The House Judiciary Committee’s Democratic leadership has released its long-awaited report detailing how the government should remake the US tech industry. There are two bottom lines. First, for about 300 pages, the report explains that Facebook’s 2.7 billion users, Google’s 1.5 billion users, Amazon’s 350 million active users, and the users of 1.4 billion Apple devices are wrong. They are being exploited and would be better off using smaller companies’ services.
Secondly, the authors believe that rules and regulations can accomplish their visions of optimal business and industry structure, and should be used for that purpose. That takes about 25 pages. The report makes numerous recommendations, but here I will address the report’s recommendations on dominance, essential facilities, and predatory pricing. (Other issues including structural separations, mandated interoperability, forced data portability, and more will be covered in a follow-on post.)
The report recommends that “a market share of 30% or more constitutes a rebuttable presumption of dominance by a seller.” Why 30 percent? The authors do not say, other than that the Supreme Court chose this number in a merger case.
The 30 percent number is arbitrary and lacks intellectual merit. The Supreme Court chose that number in its case because it was convenient for that circumstance (see footnote 41). That is hardly a meaningful precedent.
Tying a definition of dominance to market share is also without merit. The assumed link between market share and market power was debunked years ago. (See my paper here describing the history.) And the report itself explains that tech markets often tip so that any successful firm would be considered dominant — even small firms serving niche markets.
The recommendation also leaves firms in a quandary. The 30 percent mark is a rebuttable presumption, meaning that a firm with more than a 30 percent market share has the opportunity to demonstrate that it isn’t dominant. But by what standards would regulators assess rebuttals? The report implicitly admits that there can be no standards since the authors were unable to develop a substantive foundation for their recommendation.

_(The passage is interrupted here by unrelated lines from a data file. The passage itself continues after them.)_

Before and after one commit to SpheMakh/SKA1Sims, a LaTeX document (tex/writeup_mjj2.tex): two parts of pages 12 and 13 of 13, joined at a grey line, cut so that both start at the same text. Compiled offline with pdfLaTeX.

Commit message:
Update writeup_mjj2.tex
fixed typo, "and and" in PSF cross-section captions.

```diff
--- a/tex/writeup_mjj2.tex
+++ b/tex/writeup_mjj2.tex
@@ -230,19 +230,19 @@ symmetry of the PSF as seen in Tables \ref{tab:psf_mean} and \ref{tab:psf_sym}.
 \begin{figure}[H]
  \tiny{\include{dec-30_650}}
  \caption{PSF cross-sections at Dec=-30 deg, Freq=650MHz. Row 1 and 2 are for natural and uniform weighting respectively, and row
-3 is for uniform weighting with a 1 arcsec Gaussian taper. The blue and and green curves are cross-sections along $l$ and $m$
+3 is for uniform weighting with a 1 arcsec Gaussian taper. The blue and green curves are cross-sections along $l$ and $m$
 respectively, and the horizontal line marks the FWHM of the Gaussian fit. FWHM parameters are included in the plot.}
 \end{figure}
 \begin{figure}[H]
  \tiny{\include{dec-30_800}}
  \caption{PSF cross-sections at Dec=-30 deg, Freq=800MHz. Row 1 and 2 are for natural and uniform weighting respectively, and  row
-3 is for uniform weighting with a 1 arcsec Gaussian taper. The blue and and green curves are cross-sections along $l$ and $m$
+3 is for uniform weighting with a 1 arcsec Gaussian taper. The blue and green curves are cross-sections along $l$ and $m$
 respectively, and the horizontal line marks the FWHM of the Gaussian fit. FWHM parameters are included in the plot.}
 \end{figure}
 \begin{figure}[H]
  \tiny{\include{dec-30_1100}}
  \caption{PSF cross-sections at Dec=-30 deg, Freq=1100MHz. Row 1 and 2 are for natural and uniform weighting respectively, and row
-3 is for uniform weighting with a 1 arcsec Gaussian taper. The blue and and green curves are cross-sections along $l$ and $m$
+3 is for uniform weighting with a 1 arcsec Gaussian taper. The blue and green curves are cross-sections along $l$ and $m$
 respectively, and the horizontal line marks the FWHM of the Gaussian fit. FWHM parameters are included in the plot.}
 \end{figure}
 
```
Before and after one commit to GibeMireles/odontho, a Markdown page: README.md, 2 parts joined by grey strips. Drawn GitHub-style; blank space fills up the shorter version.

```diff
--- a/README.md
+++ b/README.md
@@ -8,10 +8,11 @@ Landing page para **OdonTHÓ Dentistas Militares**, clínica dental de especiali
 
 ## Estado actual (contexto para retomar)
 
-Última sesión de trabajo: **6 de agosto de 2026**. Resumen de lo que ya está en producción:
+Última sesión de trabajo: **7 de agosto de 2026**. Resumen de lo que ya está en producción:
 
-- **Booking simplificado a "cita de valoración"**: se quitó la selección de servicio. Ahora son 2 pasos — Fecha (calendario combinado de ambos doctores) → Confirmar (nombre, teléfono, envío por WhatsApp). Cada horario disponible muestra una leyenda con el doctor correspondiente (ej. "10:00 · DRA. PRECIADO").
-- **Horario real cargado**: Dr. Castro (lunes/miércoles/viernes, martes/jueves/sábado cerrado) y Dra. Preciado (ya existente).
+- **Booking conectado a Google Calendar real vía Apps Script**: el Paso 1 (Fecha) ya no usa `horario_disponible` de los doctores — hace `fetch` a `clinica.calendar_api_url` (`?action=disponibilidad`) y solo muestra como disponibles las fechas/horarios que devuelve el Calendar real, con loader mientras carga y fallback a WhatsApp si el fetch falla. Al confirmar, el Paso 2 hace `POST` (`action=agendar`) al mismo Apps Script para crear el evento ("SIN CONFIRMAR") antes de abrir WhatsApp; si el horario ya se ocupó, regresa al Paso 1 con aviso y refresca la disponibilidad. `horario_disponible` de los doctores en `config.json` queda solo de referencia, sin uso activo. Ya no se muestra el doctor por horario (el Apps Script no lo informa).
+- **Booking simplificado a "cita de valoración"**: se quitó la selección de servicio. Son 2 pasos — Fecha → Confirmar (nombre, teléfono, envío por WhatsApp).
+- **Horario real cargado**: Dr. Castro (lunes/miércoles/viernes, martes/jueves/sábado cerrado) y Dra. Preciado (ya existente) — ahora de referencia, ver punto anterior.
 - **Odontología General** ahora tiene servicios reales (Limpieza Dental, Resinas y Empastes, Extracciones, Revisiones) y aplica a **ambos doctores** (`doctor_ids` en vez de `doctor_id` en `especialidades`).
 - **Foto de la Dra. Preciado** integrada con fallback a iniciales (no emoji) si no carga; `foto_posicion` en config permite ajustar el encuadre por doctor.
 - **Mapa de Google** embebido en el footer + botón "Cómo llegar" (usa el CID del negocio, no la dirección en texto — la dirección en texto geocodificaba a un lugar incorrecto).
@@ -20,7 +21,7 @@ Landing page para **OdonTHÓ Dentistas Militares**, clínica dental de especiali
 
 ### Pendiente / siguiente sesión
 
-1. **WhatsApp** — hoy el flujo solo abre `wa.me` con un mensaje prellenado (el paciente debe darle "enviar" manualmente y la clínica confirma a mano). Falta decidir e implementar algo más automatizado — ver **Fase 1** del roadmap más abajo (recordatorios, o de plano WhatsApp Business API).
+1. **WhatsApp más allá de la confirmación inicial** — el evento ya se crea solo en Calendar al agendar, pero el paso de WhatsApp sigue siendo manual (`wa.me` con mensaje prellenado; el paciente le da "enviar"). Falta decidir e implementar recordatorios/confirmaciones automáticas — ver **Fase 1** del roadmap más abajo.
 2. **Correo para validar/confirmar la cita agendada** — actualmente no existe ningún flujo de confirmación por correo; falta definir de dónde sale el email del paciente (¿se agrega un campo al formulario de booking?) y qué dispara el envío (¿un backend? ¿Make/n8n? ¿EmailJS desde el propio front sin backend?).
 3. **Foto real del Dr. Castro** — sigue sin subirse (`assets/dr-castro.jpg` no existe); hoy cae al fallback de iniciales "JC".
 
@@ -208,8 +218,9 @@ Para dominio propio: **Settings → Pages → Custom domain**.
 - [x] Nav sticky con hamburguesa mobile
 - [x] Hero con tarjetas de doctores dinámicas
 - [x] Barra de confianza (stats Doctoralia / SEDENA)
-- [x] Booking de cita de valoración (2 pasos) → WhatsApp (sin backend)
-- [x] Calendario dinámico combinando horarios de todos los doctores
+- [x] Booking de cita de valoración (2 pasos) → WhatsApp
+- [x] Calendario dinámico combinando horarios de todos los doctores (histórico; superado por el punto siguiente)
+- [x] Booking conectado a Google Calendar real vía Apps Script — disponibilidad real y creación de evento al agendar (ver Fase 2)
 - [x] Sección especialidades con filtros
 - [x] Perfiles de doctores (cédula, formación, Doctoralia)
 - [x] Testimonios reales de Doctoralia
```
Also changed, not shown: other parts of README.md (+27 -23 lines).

The essential facilities doctrine was most fully developed in a Supreme Court case between MCI and AT&T. The doctrine states that a monopolist must provide a rival access to a facility if the rival is unable “practically or reasonably to duplicate the essential facility” and if it is feasible to provide the facility. Antitrust scholars have been skeptical of this doctrine for years because it is hard to justify through economic analysis.
The report recommends Congress consider overriding this existing essential facilities doctrine and simply mandate that “dominant firms provide access to their infrastructural services or facilities on a nondiscriminatory basis.” This would be a significant and costly change.
The existing doctrine relies on the essential facility owner being a monopolist, ensuring that the rival truly has no place else to go. The recommendation lowers the bar to any firm with at least a 30 percent market share, which implies that in reality, rivals would have numerous alternatives. And indeed, this is the case in tech, where Amazon competes with Walmart, eBay, Target, and others in e-commerce; Google competes with Facebook, Bing, and others for online advertising; and Apple competes with large numbers of device manufactures and with Google, Samsung, Sony, and others in app stores.
The existing doctrine also requires that the requester be a rival and that the rival be unable to duplicate the facility. The report would drop both requirements, which means that anyone could demand that multiple firms give it access to facilities the firms do not find economical to sell, and for any reason. This could be untenable for many firms that are unlucky enough to have a 30 percent market share, and might result in requesters simply living off the features and functions that other firms have built.
According to the Federal Trade Commission, predatory pricing is below-cost pricing that “allows a dominant competitor to knock its rivals out of the market and then raise prices to above-market levels for a substantial time.” The latter step is called the recoupment requirement, which simply means that the predator recaptures its losses once the rivals are gone.
The report is critical of this recoupment requirement and suggests Congress pass a law that would do away with it. But the report offers no logical argument against the requirement. Indeed, the Amazon-Diapers.com case that the report uses to justify dropping the requirement has been debunked. And even if it had not been debunked, the report admits that the case included a recoupment.
What should be done?
COVID-19 has shown us how important it is to have digital businesses that can learn and adapt quickly on a large scale. Perhaps this was lost on the report’s authors as they recommend government controls that would choke economic productivity, growth, and adaptability.
Before turning the recommendations into laws, policymakers should require regulatory impact analyses from the staff so that they can explain how they know that the benefits of such substantial changes are worth the cost.
(Disclosure statement: Mark Jamison provided consulting for Google in 2012 regarding whether Google should be considered a public utility.)
This article first appeared at the American Enterprise Institute.